The Richmond-based Commonwealth Institute for Fiscal Analysis issued a report entitled, “The Long Road to Recovery,” today indicating that a recovery in the state’s job market to pre-recession levels will be a daunting task, to say the least.
In a conference call with journalists this morning, the institute’s executive director Michael Cassidy noted the report’s finding that a minimum of 12,000 new jobs will be to be created each month for the next two years to achieve pre-recession levels of employment in the state, and that nothing near that number has been achieved since the Great Depression.
Since 2007, the great recession has created a 200,000 “job gap” for Virginia, taking into account the combination of lost jobs and population growth, and there is no clear indicator of when or how that gap will be made up, according to the report. It noted that the most jobs ever created in one month in Virginia was 10,680 in 1996. The report also indicates that household incomes will suffer from persisting high unemployment levels, concluding that by 2014 Virginia workers in the middle of the income distribution will have actually lost ground, earning less in 2014 than they did in 2007.

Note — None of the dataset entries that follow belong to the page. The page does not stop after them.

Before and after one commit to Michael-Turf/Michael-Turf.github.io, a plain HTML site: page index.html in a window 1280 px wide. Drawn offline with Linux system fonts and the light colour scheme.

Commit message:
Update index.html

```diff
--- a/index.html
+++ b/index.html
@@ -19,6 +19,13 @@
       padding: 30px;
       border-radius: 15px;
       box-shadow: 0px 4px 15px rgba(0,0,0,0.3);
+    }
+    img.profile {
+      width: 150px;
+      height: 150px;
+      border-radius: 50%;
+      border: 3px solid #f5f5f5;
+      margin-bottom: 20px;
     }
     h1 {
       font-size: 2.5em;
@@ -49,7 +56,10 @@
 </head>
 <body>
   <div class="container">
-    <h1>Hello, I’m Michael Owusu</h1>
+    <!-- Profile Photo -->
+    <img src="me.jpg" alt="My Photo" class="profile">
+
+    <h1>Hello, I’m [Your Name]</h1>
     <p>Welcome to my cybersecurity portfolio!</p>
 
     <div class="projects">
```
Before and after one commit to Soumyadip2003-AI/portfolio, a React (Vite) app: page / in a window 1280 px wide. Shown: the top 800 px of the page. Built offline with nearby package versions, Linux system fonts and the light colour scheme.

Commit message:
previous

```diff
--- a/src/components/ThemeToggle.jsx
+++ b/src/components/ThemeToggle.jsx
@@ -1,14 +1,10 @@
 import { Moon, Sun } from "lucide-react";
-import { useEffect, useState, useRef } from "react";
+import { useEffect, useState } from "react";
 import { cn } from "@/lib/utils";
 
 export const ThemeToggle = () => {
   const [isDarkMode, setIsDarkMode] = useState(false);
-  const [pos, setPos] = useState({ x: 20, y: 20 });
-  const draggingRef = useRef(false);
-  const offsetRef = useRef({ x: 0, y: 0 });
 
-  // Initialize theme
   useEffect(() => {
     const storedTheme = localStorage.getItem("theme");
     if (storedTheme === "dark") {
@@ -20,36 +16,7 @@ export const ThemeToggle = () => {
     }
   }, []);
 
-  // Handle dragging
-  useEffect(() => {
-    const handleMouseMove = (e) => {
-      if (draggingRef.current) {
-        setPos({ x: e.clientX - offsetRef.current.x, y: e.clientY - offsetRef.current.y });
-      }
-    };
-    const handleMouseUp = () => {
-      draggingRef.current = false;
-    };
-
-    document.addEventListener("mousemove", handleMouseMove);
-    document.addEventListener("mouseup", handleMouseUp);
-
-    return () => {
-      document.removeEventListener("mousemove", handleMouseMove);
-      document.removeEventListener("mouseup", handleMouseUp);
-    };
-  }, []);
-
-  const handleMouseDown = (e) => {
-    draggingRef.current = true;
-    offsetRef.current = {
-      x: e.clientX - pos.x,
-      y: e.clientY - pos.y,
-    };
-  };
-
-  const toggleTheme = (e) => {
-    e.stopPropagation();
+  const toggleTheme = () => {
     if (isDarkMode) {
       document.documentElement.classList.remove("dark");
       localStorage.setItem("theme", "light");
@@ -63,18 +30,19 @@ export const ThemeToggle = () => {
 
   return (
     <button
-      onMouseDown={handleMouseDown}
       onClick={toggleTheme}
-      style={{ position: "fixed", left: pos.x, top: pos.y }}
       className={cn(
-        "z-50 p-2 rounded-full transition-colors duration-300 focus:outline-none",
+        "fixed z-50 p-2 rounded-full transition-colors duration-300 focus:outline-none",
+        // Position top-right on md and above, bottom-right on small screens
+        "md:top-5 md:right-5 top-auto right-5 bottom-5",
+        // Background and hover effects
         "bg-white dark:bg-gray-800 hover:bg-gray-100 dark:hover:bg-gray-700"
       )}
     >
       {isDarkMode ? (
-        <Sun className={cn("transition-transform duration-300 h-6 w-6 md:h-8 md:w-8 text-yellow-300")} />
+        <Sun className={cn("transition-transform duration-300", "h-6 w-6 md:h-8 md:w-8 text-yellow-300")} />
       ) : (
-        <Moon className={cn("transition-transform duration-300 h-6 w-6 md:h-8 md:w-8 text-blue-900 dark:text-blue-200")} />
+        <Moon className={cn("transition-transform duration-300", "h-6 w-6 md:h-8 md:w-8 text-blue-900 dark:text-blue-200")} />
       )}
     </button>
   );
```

“People’s income is the core building block for their standards of living and for the growth of our economy. This sobering finding shows that most people will see their income sliding for many years to come as they try to recover from the impacts of the recession,” Cassidy said. “The negative growth will act as a real drag on consumer spending and family economic security.”